**TASK STATEMENT**
Whenever a line in the entries includes the word "gray", copy that line out.

(Data extracted from a collection)
= = =
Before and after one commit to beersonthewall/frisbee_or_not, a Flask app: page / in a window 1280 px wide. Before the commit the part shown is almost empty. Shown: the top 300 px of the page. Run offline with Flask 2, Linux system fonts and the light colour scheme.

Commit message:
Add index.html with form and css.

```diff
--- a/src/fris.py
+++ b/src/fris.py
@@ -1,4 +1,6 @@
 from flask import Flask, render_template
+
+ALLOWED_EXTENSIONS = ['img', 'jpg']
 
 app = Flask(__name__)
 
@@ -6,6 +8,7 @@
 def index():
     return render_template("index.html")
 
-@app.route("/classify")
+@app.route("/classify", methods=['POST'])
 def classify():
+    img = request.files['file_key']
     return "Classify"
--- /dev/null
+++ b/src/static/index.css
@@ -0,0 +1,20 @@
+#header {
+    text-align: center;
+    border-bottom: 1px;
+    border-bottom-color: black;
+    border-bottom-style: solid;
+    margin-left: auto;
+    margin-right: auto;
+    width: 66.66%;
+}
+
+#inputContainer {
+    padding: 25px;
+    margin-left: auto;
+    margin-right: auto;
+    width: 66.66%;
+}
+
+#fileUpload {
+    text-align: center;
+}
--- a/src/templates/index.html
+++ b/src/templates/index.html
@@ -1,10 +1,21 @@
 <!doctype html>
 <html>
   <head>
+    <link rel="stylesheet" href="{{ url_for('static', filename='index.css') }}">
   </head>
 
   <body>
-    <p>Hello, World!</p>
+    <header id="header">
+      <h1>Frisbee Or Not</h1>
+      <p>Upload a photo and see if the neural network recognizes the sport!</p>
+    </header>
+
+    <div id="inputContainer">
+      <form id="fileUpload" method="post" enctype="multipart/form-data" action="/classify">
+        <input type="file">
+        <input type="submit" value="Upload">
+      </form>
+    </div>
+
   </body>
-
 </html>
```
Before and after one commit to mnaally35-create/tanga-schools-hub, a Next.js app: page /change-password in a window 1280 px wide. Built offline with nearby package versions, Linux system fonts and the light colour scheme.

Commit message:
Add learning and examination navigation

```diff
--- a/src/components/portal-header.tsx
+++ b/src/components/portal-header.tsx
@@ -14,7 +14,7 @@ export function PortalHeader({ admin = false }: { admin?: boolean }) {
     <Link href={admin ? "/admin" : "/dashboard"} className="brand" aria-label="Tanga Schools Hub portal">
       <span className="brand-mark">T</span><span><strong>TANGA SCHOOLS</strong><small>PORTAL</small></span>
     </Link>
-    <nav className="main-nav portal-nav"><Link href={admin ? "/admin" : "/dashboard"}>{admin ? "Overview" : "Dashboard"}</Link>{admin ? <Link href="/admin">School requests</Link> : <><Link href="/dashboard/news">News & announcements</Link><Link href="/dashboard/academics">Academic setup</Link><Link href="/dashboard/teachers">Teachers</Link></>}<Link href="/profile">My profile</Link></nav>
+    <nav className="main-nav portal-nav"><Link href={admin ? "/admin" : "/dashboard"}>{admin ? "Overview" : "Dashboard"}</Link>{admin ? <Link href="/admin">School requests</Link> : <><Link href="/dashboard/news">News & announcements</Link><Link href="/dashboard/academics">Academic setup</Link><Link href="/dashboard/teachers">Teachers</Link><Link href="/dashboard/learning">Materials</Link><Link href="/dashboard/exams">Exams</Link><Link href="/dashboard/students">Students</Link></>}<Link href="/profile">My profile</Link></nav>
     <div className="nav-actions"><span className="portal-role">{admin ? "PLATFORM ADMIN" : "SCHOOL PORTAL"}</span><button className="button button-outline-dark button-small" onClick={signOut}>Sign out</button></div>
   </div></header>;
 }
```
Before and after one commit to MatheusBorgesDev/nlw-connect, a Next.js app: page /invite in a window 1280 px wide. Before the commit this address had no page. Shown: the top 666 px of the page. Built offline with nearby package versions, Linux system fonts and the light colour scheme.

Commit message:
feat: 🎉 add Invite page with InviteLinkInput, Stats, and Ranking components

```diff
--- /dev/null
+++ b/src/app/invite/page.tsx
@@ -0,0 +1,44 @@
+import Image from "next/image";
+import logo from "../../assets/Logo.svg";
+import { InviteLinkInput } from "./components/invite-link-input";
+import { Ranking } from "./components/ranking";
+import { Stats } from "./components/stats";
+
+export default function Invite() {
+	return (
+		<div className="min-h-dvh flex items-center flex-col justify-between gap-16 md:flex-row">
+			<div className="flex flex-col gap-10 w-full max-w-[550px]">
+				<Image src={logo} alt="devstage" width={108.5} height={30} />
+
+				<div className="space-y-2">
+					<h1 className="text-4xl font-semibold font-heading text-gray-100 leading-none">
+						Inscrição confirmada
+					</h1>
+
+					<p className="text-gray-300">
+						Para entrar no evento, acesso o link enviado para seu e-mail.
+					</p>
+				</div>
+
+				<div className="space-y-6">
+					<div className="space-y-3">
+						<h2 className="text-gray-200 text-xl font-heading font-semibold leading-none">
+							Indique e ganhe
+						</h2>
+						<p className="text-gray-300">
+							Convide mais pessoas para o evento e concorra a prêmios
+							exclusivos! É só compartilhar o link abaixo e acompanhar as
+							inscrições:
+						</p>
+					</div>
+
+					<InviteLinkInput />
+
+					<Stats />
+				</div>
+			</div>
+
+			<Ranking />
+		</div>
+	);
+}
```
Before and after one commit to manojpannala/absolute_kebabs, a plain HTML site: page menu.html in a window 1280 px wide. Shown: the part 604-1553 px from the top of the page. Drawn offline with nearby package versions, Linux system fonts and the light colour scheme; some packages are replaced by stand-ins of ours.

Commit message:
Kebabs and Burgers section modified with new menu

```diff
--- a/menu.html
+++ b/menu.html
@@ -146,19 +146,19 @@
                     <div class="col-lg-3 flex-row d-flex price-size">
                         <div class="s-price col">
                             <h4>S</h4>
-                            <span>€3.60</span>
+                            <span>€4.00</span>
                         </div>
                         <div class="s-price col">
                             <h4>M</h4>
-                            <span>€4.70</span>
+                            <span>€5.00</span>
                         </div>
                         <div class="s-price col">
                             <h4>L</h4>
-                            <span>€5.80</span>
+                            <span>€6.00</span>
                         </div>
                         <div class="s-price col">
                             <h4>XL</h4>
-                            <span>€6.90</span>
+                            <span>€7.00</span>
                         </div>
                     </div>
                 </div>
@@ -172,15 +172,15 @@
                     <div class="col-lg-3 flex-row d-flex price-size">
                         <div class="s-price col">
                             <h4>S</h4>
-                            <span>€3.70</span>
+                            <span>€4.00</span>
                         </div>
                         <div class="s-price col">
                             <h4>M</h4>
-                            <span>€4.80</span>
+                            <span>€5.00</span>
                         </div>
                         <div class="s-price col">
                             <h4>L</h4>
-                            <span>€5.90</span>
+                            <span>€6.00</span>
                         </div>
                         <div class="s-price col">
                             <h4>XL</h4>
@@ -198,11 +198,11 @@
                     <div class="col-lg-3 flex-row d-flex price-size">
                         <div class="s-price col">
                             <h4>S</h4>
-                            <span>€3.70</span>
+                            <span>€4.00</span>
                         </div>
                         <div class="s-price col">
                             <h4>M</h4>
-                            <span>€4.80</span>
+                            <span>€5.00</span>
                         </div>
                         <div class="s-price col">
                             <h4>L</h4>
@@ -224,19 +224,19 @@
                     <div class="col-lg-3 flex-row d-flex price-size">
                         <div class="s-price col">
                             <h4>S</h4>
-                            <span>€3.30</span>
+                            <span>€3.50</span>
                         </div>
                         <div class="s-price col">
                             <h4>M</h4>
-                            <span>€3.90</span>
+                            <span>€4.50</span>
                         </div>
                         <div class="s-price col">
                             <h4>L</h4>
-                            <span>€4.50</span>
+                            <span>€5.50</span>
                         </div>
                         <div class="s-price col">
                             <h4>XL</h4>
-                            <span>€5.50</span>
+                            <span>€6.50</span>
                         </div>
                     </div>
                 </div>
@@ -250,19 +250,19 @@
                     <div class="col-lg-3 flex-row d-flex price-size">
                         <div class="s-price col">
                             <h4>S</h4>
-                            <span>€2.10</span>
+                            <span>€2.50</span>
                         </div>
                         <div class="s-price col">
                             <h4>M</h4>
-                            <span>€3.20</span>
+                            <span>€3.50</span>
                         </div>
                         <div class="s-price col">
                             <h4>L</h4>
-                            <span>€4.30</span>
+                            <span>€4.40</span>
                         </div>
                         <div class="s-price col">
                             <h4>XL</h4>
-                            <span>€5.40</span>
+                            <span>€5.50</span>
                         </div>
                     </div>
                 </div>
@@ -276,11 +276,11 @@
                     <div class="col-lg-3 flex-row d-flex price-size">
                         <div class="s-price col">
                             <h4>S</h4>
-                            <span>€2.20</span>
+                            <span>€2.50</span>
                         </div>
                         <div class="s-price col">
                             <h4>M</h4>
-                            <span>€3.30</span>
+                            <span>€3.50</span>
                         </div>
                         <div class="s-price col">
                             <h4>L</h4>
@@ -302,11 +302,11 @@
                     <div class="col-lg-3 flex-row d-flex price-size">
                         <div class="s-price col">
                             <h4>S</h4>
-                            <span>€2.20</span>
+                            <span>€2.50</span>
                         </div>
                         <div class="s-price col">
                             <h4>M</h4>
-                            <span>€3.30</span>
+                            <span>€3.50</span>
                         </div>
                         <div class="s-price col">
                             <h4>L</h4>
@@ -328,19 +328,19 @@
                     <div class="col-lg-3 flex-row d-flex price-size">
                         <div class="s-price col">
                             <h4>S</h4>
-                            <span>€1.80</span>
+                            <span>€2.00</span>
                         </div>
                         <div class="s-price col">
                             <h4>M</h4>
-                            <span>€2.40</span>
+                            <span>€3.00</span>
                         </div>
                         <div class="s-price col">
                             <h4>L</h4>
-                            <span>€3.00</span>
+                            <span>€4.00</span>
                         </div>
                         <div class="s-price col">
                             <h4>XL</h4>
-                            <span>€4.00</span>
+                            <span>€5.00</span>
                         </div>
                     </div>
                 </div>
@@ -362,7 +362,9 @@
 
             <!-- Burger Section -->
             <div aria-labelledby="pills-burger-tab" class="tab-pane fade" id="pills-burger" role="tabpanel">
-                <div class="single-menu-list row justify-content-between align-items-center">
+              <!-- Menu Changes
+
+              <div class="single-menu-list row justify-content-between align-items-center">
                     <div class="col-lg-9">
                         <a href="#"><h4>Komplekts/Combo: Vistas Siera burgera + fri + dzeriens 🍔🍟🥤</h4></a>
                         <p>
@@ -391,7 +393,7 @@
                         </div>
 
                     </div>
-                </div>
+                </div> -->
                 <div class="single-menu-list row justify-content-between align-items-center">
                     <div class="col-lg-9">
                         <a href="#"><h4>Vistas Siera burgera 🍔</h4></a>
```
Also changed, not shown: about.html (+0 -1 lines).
= = =
**ANSWER TO THE PROBLEM**
+					<h1 className="text-4xl font-semibold font-heading text-gray-100 leading-none">
+					<p className="text-gray-300">
+						<h2 className="text-gray-200 text-xl font-heading font-semibold leading-none">
+						<p className="text-gray-300">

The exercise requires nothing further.